START RECORDS

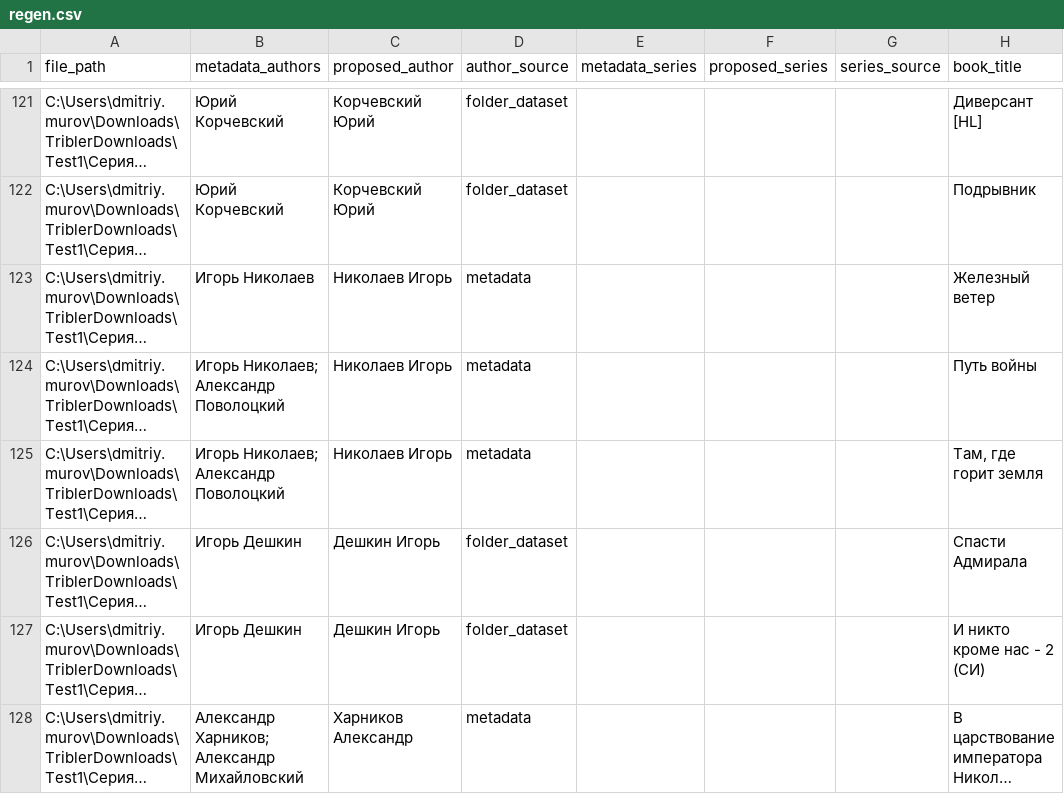
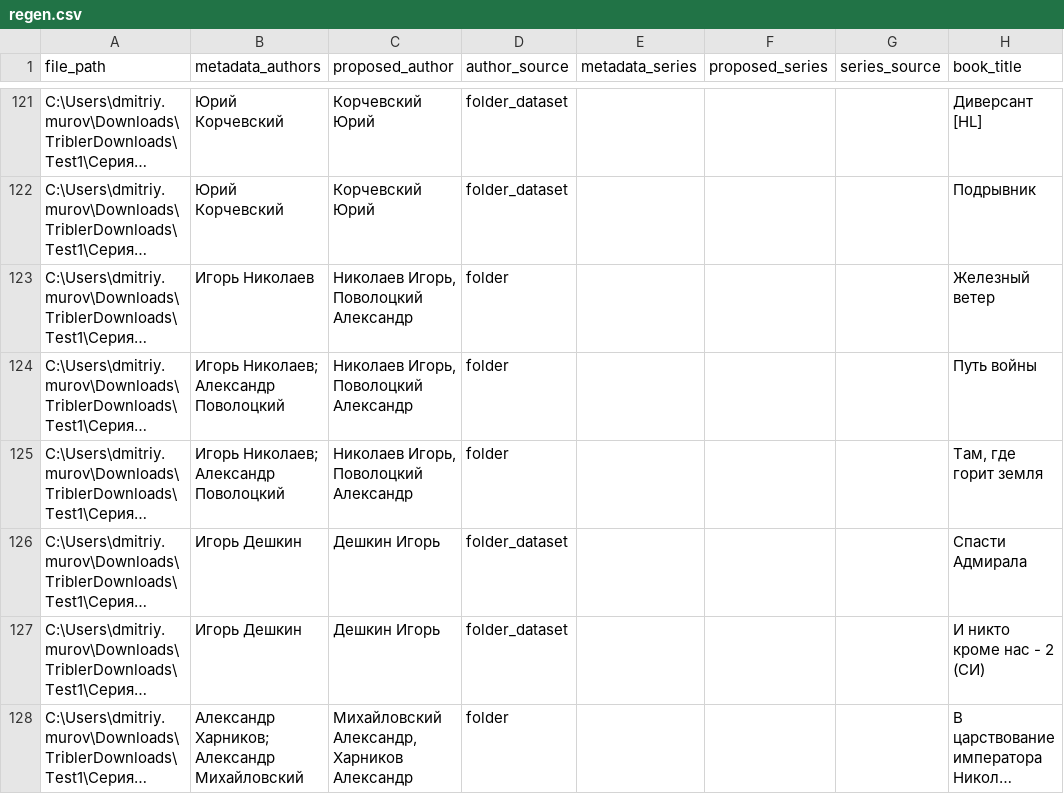
Before and after one commit to akadimka/EBLO, a CSV file: regen.csv, drawn as a sheet; only a part is shown, gaps mark what is left out; long unchanged cells end in …; the diff covers the shown part only; the diff names each change by its address in the sheet, - before the commit and + after, or states it on an @@ line.

Commit message:
Feature: Expand abbreviated authors (А.Фамилия to Фамилия Имя)
- Added expand_abbreviated_author() method to FB2AuthorExtractor
  Parses abbreviations like 'А.Фамилия' or 'А.Фамилия' (with/without space)
  Matches against authors_map {surname.lower(): full_name}
  Returns full name if initials match, otherwise original

- Added _build_authors_map() to collect full author names from CSV
  Collects from proposed_author (Фамилия Имя format)
  Also collects from metadata_authors (Имя Фамилия format)

- Added _expand_abbreviated_authors() to process all records
  Runs as PASS 3 in generation pipeline
  Expands all authors with dots in proposed_author field

- Updated generate_csv() workflow to include PASS 3 expansion step

Result: Files with source='folder' now have full author names instead of abbreviations
Example: 'А.Михайловский, А.Харников' -> 'Михайловский Александр, Харников Александр'

```diff
--- a/regen.csv
+++ b/regen.csv
-C123:C125 (proposed_author): Николаев Игорь
+C123:C125 (proposed_author): Николаев Игорь, Поволоцкий Александр
-D123:D125 (author_source): metadata
+D123:D125 (author_source): folder
-C128 (proposed_author): Харников Александр
+C128 (proposed_author): Михайловский Александр, Харников Александр
-D128 (author_source): metadata
+D128 (author_source): folder
```
Also changed, not shown: 29 edited cells elsewhere in this file, 2 other files.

END RECORDS

**TASK STATEMENT:**
Each line of the listing above belongs in the answer exactly as written; the pictures do not.

**SOLUTION:**
Before and after one commit to akadimka/EBLO, a CSV file: regen.csv, drawn as a sheet; only a part is shown, gaps mark what is left out; long unchanged cells end in …; the diff covers the shown part only; the diff names each change by its address in the sheet, - before the commit and + after, or states it on an @@ line.

Commit message:
Feature: Expand abbreviated authors (А.Фамилия to Фамилия Имя)
- Added expand_abbreviated_author() method to FB2AuthorExtractor
  Parses abbreviations like 'А.Фамилия' or 'А.Фамилия' (with/without space)
  Matches against authors_map {surname.lower(): full_name}
  Returns full name if initials match, otherwise original

- Added _build_authors_map() to collect full author names from CSV
  Collects from proposed_author (Фамилия Имя format)
  Also collects from metadata_authors (Имя Фамилия format)

- Added _expand_abbreviated_authors() to process all records
  Runs as PASS 3 in generation pipeline
  Expands all authors with dots in proposed_author field

- Updated generate_csv() workflow to include PASS 3 expansion step

Result: Files with source='folder' now have full author names instead of abbreviations
Example: 'А.Михайловский, А.Харников' -> 'Михайловский Александр, Харников Александр'

```diff
--- a/regen.csv
+++ b/regen.csv
-C123:C125 (proposed_author): Николаев Игорь
+C123:C125 (proposed_author): Николаев Игорь, Поволоцкий Александр
-D123:D125 (author_source): metadata
+D123:D125 (author_source): folder
-C128 (proposed_author): Харников Александр
+C128 (proposed_author): Михайловский Александр, Харников Александр
-D128 (author_source): metadata
+D128 (author_source): folder
```
Also changed, not shown: 29 edited cells elsewhere in this file, 2 other files.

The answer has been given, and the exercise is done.